So we see that the problem raised is that of the desert and technology. Large or small, officer or people of people, all have become hostages of a new life that escapes them.
2. salt Cities: the Ditch
The events of the novel take place in the city of Mouran, main city of the desert. As for ~Harran, it becomes a ghost town due to the transfer of mégasphères to Mouran. The only character who just Harr_n, is the doctor Subhi al-Ma~hmaldji. This opportunist reaches Mouran surrounds the Sultan and feels able to explain the principles of a modern state. He thinks he’s a philosopher and collaborates with the Americans to base the secret service agency. This novel also marks the birth of the various state institutions, as well as founding the first by an Egyptian newspaper. The author also discusses the creation of strategies and market dominance, describing the dizzying ascent to “progress” symbolized by the economy and architecture. It is mainly a question of mismanagement of oil fallout that could result in society adrift. For these reasons, Fanar, a brother of the Sultan Khuz\’ul, enjoying the marriage of the latter with the daughter of al-Mahmaldji doctor to organize a coup and exiled to do a Western Sultan country with his young wife, as the doctor and his family. Thus Mouran sees a page in its history tour and began to wait.

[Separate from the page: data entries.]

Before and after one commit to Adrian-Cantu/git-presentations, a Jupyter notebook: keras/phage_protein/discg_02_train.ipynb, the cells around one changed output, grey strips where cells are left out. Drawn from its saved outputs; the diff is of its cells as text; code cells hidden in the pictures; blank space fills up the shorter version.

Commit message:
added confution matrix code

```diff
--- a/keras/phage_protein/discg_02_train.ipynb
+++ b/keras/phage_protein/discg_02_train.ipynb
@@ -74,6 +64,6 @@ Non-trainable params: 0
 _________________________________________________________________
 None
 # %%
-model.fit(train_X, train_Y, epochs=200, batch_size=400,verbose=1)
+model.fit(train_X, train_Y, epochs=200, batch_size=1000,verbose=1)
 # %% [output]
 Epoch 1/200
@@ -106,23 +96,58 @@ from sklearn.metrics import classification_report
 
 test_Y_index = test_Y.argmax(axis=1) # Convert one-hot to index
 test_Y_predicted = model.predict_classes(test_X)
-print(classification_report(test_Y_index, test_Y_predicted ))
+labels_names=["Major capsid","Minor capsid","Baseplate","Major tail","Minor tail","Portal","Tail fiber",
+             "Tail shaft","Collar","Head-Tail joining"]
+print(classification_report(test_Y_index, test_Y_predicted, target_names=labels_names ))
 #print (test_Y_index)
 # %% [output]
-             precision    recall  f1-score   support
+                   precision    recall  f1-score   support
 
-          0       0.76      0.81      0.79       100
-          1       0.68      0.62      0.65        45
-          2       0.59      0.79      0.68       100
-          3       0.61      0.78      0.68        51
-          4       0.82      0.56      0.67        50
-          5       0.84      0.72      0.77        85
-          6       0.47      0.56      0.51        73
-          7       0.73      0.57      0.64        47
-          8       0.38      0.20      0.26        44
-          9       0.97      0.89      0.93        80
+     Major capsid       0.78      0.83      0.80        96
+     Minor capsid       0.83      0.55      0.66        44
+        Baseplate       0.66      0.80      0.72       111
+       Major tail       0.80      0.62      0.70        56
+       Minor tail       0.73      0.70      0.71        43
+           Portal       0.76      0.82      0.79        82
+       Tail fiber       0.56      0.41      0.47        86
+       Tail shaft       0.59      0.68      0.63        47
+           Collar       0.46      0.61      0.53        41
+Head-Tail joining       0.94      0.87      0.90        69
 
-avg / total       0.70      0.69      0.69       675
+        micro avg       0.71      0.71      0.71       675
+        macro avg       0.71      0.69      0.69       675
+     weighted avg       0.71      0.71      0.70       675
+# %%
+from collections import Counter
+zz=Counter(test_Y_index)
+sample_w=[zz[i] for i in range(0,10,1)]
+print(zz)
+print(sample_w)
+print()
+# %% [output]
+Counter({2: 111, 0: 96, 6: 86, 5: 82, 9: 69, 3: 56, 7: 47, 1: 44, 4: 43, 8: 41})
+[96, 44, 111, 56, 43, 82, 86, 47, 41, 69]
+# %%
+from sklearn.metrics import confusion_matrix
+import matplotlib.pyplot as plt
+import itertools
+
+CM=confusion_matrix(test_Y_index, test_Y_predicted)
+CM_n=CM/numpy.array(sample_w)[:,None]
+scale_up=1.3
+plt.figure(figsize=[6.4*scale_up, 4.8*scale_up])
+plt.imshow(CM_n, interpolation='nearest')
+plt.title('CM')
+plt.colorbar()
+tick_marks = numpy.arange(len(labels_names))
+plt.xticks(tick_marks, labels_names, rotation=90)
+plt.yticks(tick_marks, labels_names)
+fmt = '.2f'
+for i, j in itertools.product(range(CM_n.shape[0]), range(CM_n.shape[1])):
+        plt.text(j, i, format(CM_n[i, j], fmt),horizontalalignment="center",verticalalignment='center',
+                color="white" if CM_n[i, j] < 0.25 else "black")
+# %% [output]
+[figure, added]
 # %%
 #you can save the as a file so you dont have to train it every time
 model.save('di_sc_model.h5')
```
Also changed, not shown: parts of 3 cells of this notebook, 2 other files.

This second volume especially addresses the problem of modernization with all that it entails as upheaval in lifestyles (government, trade, emergence of a wealthy class etc.), the emergence of new lifestyle and persistence the former, contamination and contradiction. This cross comes a new temporality which requires rethinking concepts such as linearity of history, subjectivity, by including the issue of female subject in modernization, action etc. In particular, the novel is polarized on the emergence of writing and the changes that the phenomenon brings knowledge and knowledge about.
3. salt Cities: Variations of the night and the day
This third volume is central in the novel, its main topic Sultan Khraybit, who managed to get the puvoir tribal “al mezhir bin sou~heim” and to found the State ~Hudaybite (name on the great ancestor ~ Houdayb) thanks to his innate sense of building relationships within and outside the country (the author means by this the British Empire). By his subtlety that the Sultan dominates the political scene and, if declaring a war is not foreign to him, he especially knows how to win. Furthermore, although the Englishman Hamilton, a character converted to Islam under the name of \’Abdel Samad, plays an important role in the orientation of the Sultan, however this remains secondary. By cons, this presence allows us to have two points of view: that of the eastern (Sultan) vis-à-vis the Angais and vice versa. On the other hand, even the choice of the commonplace cannot reconcile these two images and offers no room for otherness. In addition, this volume contains explicit discourse on this part of the East: “The Orient memory of mankind; its point of departure and arrival, “according to which the author reflects on the” become “Thanks to a target, such as a camera, capturing every detail, the novel describes the different characters.: women, eunuchs, children, servants, servants and even the whole entourage of the Sultan, both the latter’s relations with his subjects than the Palace with the outside world.
The fundamental question that arises from this part is a notion of history under modernization. Already the novel opens with a historic speech, although explicit, is an invitation to study the discursive historicity. Thus, the concept of the state, in the words of Deleuze and Guattari, will result in the settlement of Bedouins whose training is done from the outside, that is to say the war; an outer considered not only in relation to the executive, but also on external powers that guide. In conclusion, it is on two sides of the war.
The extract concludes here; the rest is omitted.